Well the replacement regulator datasheet says that pin 5 its not connected to anything so I'm assuming that it doesn't matter. With regard to the PCB, I don't know the answer to that and didn't really consider that. I don't have the actual schematic but my understanding is that all Arduino Mini Pro's are made from the same schematic so if so, pin 4 per the schematic is "bypass" and is not attached to anything on the PCB.
Posts made by thecricketer
RE: Jumpering IC pins
Jumpering IC pins
I have a bit of an issue. I’d like to replace the voltage regulator on an 5v Arduino with a 3.3v regulator. Both are 5 pin and the input on both is the same pin (pin number 1). 2, 3 and 4 are also unused on the 5v with the output on pin 5. My problem is that on my regulators the output pin is 4 and 5 is unused. In this case can you just jumper pin 4 and 5 with a small wire on the new regulator since 5 is unused but on the PCB that is where the output needs to be?
Voltage regulator differences
Still trying to expand my skill set. Using the newbie PCB, I need to have a regulator to take the 5v output of a mini pro down to 3.3 for the radios. Looking around I see several options. Ld1117, lm317 and lm33 are a few of them. Looks like they all take it down to 3.3v. After researching online there are many opinions as to which to use. I’m still learning and some (most) of these words are foreign to me but can someone explain the differences between the 3? Or is there a better option? Thanks in advance.
Running a 5v Arduino at 3.3v on battery
I have researched this and have found multiple answers to this question. Some say that you just change the programming, some say that you just go as is, some say you have to change out the oscillator. So while this is probably one of those discussions like politics or sports (i.e., there is going to be a lot of different opinions) I'd like to get as close to a definitive answer as possible.

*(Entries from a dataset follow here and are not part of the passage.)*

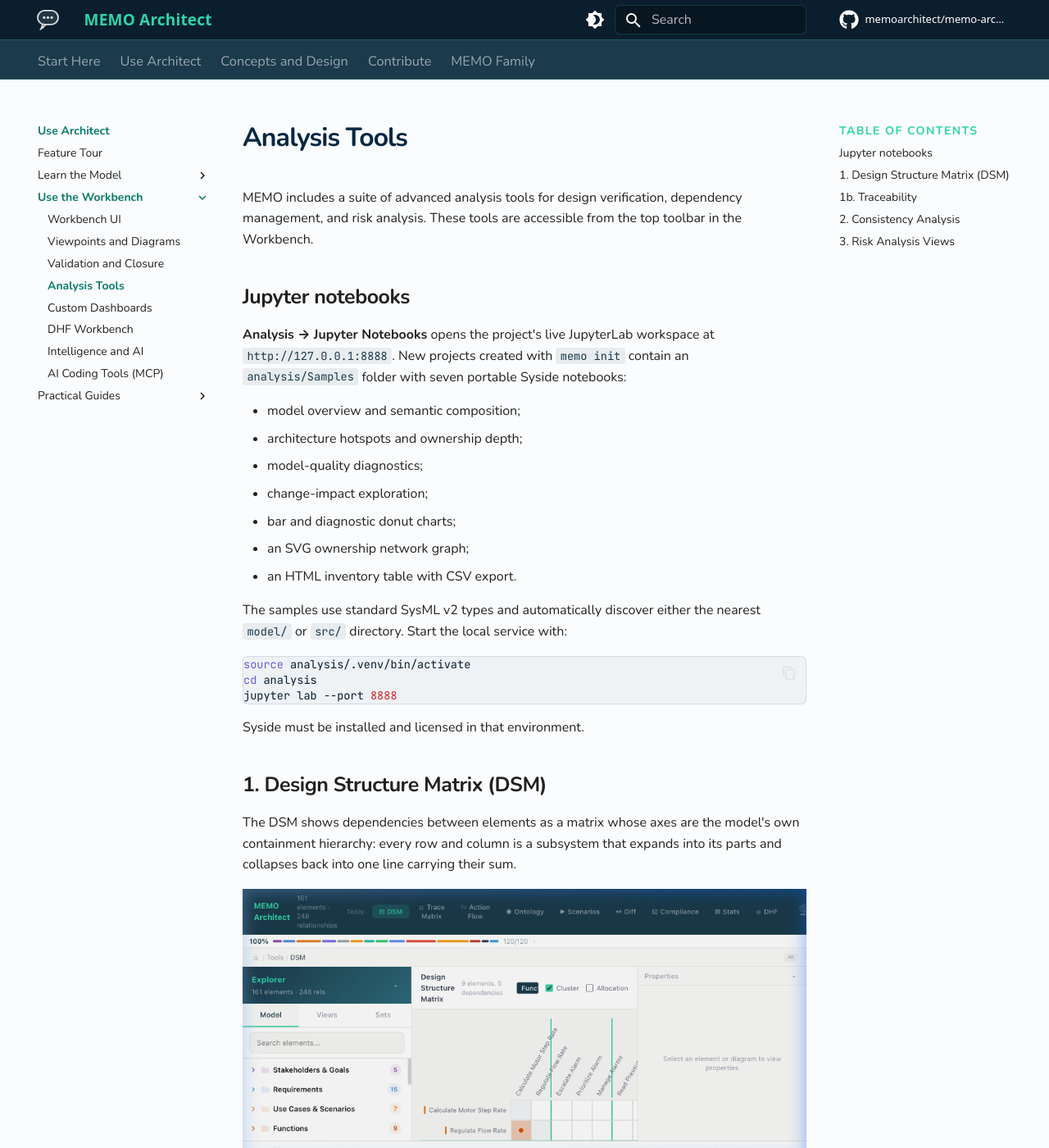
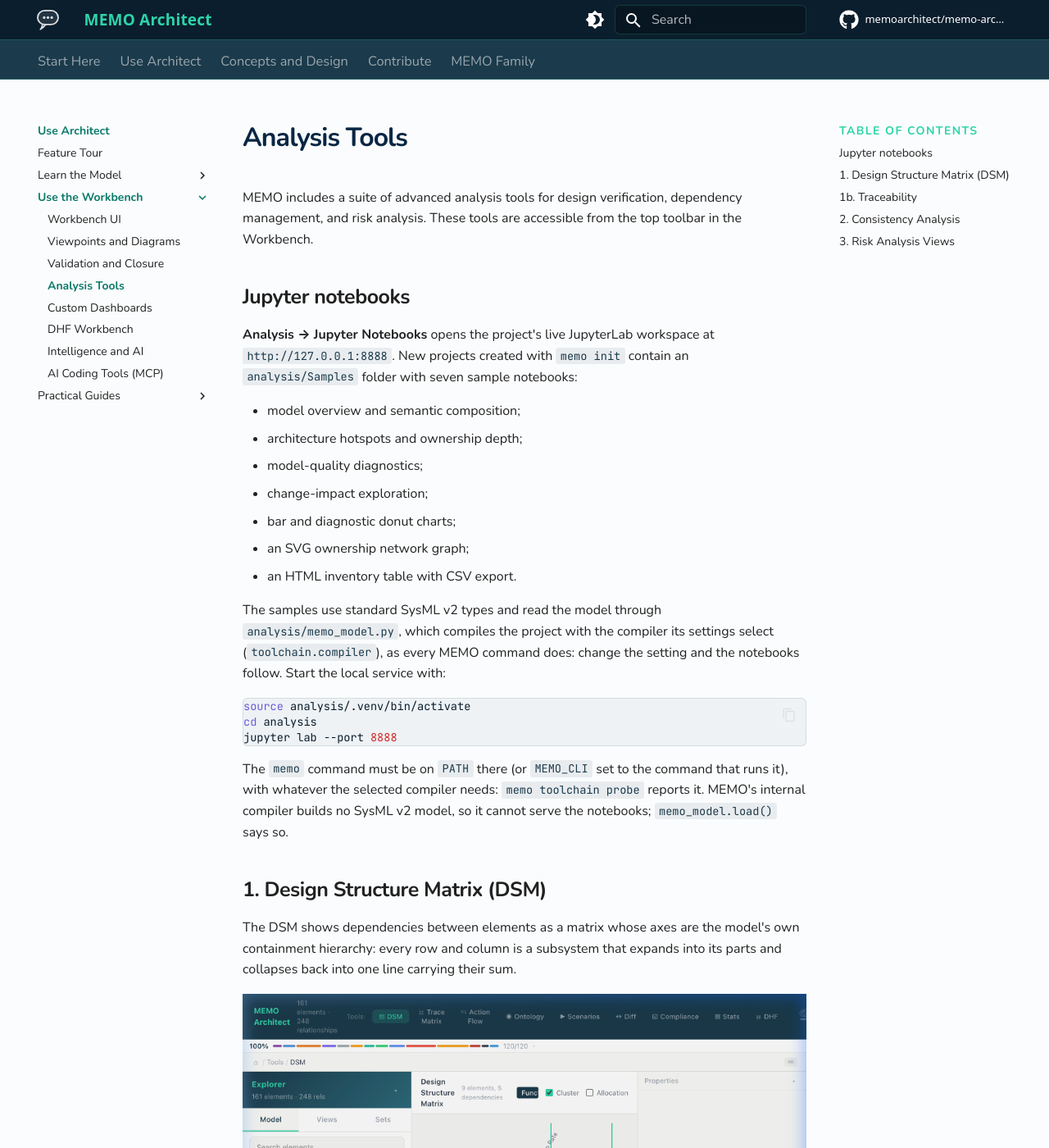
Before and after one commit to memoarchitect/memo-architect, an MkDocs documentation site: the page built from docs/src/users/analysis-tools.md, in a window 1280 px wide and 1400 px high. Shown: the whole window at 82% size. Built offline with MkDocs 1.6.1 and Material for MkDocs 9.7.7, drawn with Linux system fonts in a browser that asks for light colours; comment, search, counter and statistics services are not loaded.

Commit message:
feat(analysis): the SysML model notebook template follows the selected compiler
The "Syside live model API" template becomes "SysML v2 model API": it reads
the model through analysis/memo_model.py, compiled by the project's
toolchain.compiler. A notebook saved under the former template id keeps
working. The docs describe the samples the same way.

Co-Authored-By: Claude Opus 5.5 <noreply@anthropic.com>

````diff
--- a/docs/src/users/analysis-tools.md
+++ b/docs/src/users/analysis-tools.md
@@ -6,7 +6,7 @@ MEMO includes a suite of advanced analysis tools for design verification, depend
 
 **Analysis → Jupyter Notebooks** opens the project's live JupyterLab workspace
 at `http://127.0.0.1:8888`. New projects created with `memo init` contain an
-`analysis/Samples` folder with seven portable Syside notebooks:
+`analysis/Samples` folder with seven sample notebooks:
 
 - model overview and semantic composition;
 - architecture hotspots and ownership depth;
@@ -16,8 +16,10 @@ at `http://127.0.0.1:8888`. New projects created with `memo init` contain an
 - an SVG ownership network graph;
 - an HTML inventory table with CSV export.
 
-The samples use standard SysML v2 types and automatically discover either the
-nearest `model/` or `src/` directory. Start the local service with:
+The samples use standard SysML v2 types and read the model through
+`analysis/memo_model.py`, which compiles the project with the compiler its
+settings select (`toolchain.compiler`), as every MEMO command does: change the
+setting and the notebooks follow. Start the local service with:
 
 ```bash
 source analysis/.venv/bin/activate
@@ -25,7 +27,10 @@ cd analysis
 jupyter lab --port 8888
 ```
 
-Syside must be installed and licensed in that environment.
+The `memo` command must be on `PATH` there (or `MEMO_CLI` set to the command
+that runs it), with whatever the selected compiler needs: `memo toolchain probe`
+reports it. MEMO's internal compiler builds no SysML v2 model, so it cannot
+serve the notebooks; `memo_model.load()` says so.
 
 ## 1. Design Structure Matrix (DSM)
 
````
Also changed, not shown: docs/src/users/features.md (+3 -3 lines), 1 other file.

I purchased 10 5v boards at $4 ea as the 3.3v version was not available. This isn't all bad since if I ever did want to run them at 16MHz, the option is there, but for now I just want to run them on 2 AA batteries @ 3.3v as they are going to be for simple sensors and would also like to get maximum battery life out of them.
Questions: How is this accomplished? What should I do? If you are able to do this via a step up converter, will you essentially get the same battery life as if you were running a regular 3.3v arduino?
Thanks so much in advance for your help and sorry for the duplication of questions. Just trying to get a fresh perspective instead of piecing together other threads.
Newbie alert: sensor data not showing
I toyed around with this project some time ago and put it down but recently picked it back up. I build my first serial gateway (RPi) and also my first sensor was for temperature/humidity (Arduino Nano). I followed everything by the book and everything talks no problem. In the openHAB log the sensor is sending data every 2 minutes and I can see it updating. Awesome! Yay me! Here is my question. How do I “see” the data? When I go into HABmin or any of the UIs, if I try and add a widget or a gauge, there is nothing there to “select” or tie it to. No sensors show up, etc. I know it’s updating the data but what am I missing?
Powering sensors with a combination of parallel and series batteries
Quick question. I have several 3.3v systems that I am powering with 2xAA batteries wired in series. My only concern is battery life and am considering swapping those to parallel resulting in 1.5v but having ~4-5k mAH. Clearly this would be a problem due to the voltage. My question is, can I take 2 batteries and put them in a housing wired in parallel and then wire that housing in series to an identical housing (also wired in parallel) and that result in a 3v and 4-5k mAH system? Please see my ridiculous diagram below. There is probably a much easier way out there that I am unaware of and I'm still REALLY new to this so I apologize, but I would like to learn.!